James F. Pontuso's wonderfully clear, accessible, and provocative book challenges one of the orthodoxies of our time. It has become conventional wisdom that virtue—the fundamental distinction between right and wrong, good and evil—has no support in human nature or in the order of things.
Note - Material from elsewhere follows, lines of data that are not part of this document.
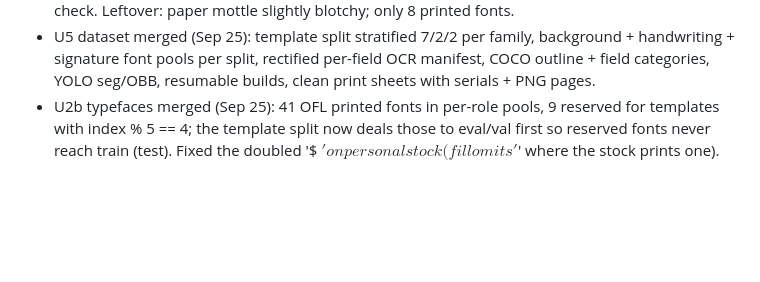
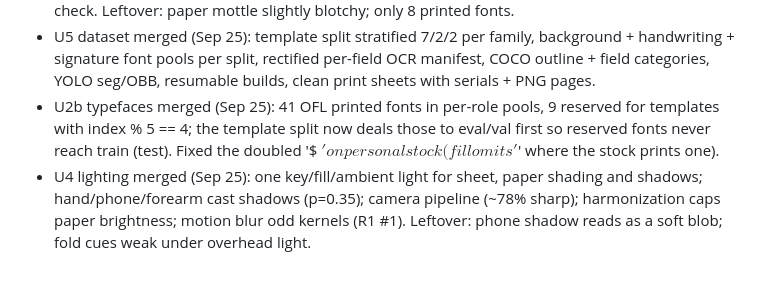
Before and after one commit to Maninae/check-transcriber, a Markdown page: docs/PLAN.md, the part around the change. GitHub-like rendering; blank space fills up the shorter version.

Commit message:
Plan log: U4 landed

```diff
--- a/docs/PLAN.md
+++ b/docs/PLAN.md
@@ -38,3 +38,4 @@ Backgrounds run all day in the background: FLUX schnell 4-bit, one process, ~100
 - U2 stock merged (Sep 25): 66 templates / 6 families (personal classic, date box, name-only scenic, business voucher, three-up, money order), multiply-composited paper/offset/toner/pen layers, perforated edges (RGBA alpha, C2 shim retired), clean print stock by default, one fill mode per check. Leftover: paper mottle slightly blotchy; only 8 printed fonts.
 - U5 dataset merged (Sep 25): template split stratified 7/2/2 per family, background + handwriting + signature font pools per split, rectified per-field OCR manifest, COCO outline + field categories, YOLO seg/OBB, resumable builds, clean print sheets with serials + PNG pages.
 - U2b typefaces merged (Sep 25): 41 OFL printed fonts in per-role pools, 9 reserved for templates with index % 5 == 4; the template split now deals those to eval/val first so reserved fonts never reach train (test). Fixed the doubled '$ $' on personal stock (fill omits '$' where the stock prints one).
+- U4 lighting merged (Sep 25): one key/fill/ambient light for sheet, paper shading and shadows; hand/phone/forearm cast shadows (p=0.35); camera pipeline (~78% sharp); harmonization caps paper brightness; motion blur odd kernels (R1 #1). Leftover: phone shadow reads as a soft blob; fold cues weak under overhead light.
```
In Nature's Virtue, the Charles Patterson Professor of Government and Foreign Affairs at Hampden-Sydney College (a friend and a longtime intellectual sparring partner) argues that virtue has largely lost its luster. The Left identifies it with dogmatism and unjustified privilege; libertarians too often confuse it with an assault on individual freedom; postmodernists ridicule it for its "binary distinctions" and allegedly heavy-handed moral appeals; and deconstructionists see it as no more than "linguistic and social constructions" that justify the oppression of the weak by the strong. Feminists predictably identify virtue with male domination and the omnipresent threat of patriarchy.